**Task to complete**
All lines with the word "University" must be pulled from the entries below.

**Extracted information**
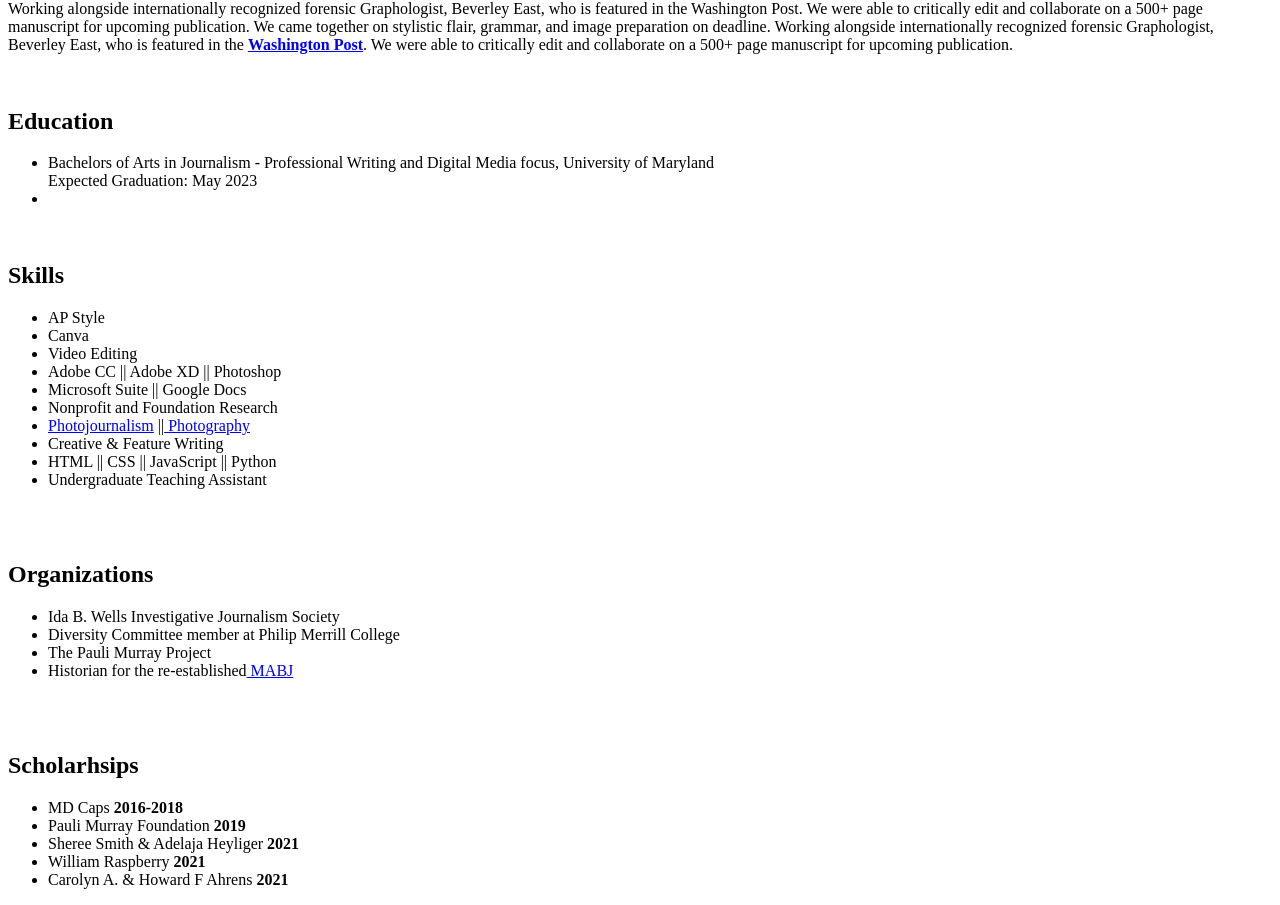
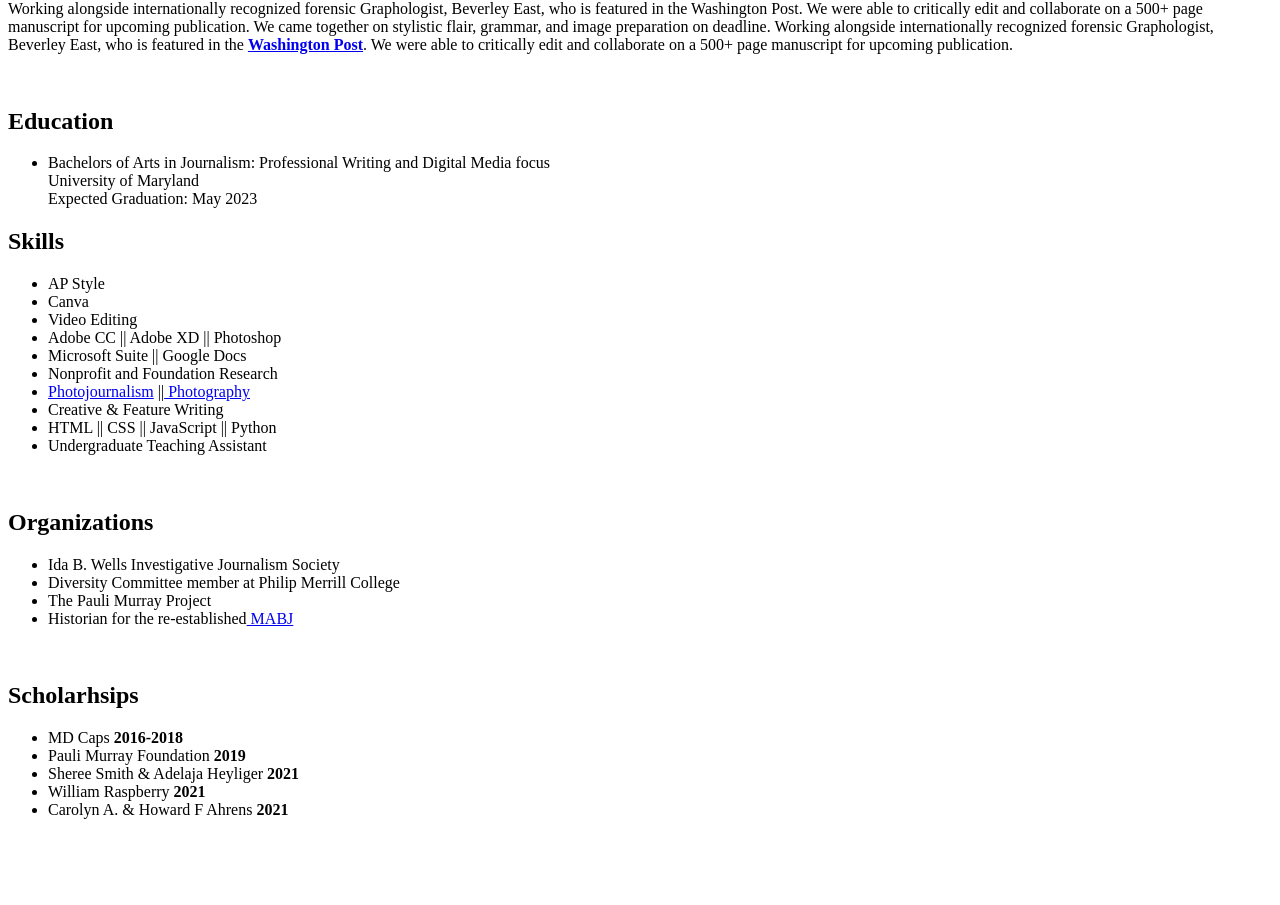
Before and after one commit to Adryannnn/adryan-nash-JOUR-352, a plain HTML site: page resume/index.html in a window 1280 px wide. Shown: the part 1138-2043 px from the top of the page. After the commit the page ends 1973 px from the top, so only its background shows below. Drawn offline with Linux system fonts and the light colour scheme.

Commit message:
small corrections/clarifying before submitting

```diff
--- a/resume/index.html
+++ b/resume/index.html
@@ -40,10 +40,9 @@ Working alongside internationally recognized forensic Graphologist, Beverley Eas
 <h2>Education</h2>
   <p>
     <ul>
-<li>Bachelors of Arts in Journalism - Professional Writing and Digital Media focus, University of Maryland<br>Expected Graduation: May 2023<li>
+<li>Bachelors of Arts in Journalism: Professional Writing and Digital Media focus<br> University of Maryland<br>Expected Graduation: May 2023</li>
 </ul>
   </p>
- <br>
 <h2>Skills</h2>
 <p>
   <ul>
@@ -60,7 +59,7 @@ Working alongside internationally recognized forensic Graphologist, Beverley Eas
   </ul>
 </p>
 <br>
-<br>
+
 <h2>Organizations</h2>
 <p>
     <ul>
@@ -72,8 +71,6 @@ Working alongside internationally recognized forensic Graphologist, Beverley Eas
 </p>
 
 <br>
-<br>
-
 <h2>Scholarhsips</h2>
 <p>
   <ul>
```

**Answer for the task**
-<li>Bachelors of Arts in Journalism - Professional Writing and Digital Media focus, University of Maryland<br>Expected Graduation: May 2023<li>
+<li>Bachelors of Arts in Journalism: Professional Writing and Digital Media focus<br> University of Maryland<br>Expected Graduation: May 2023</li>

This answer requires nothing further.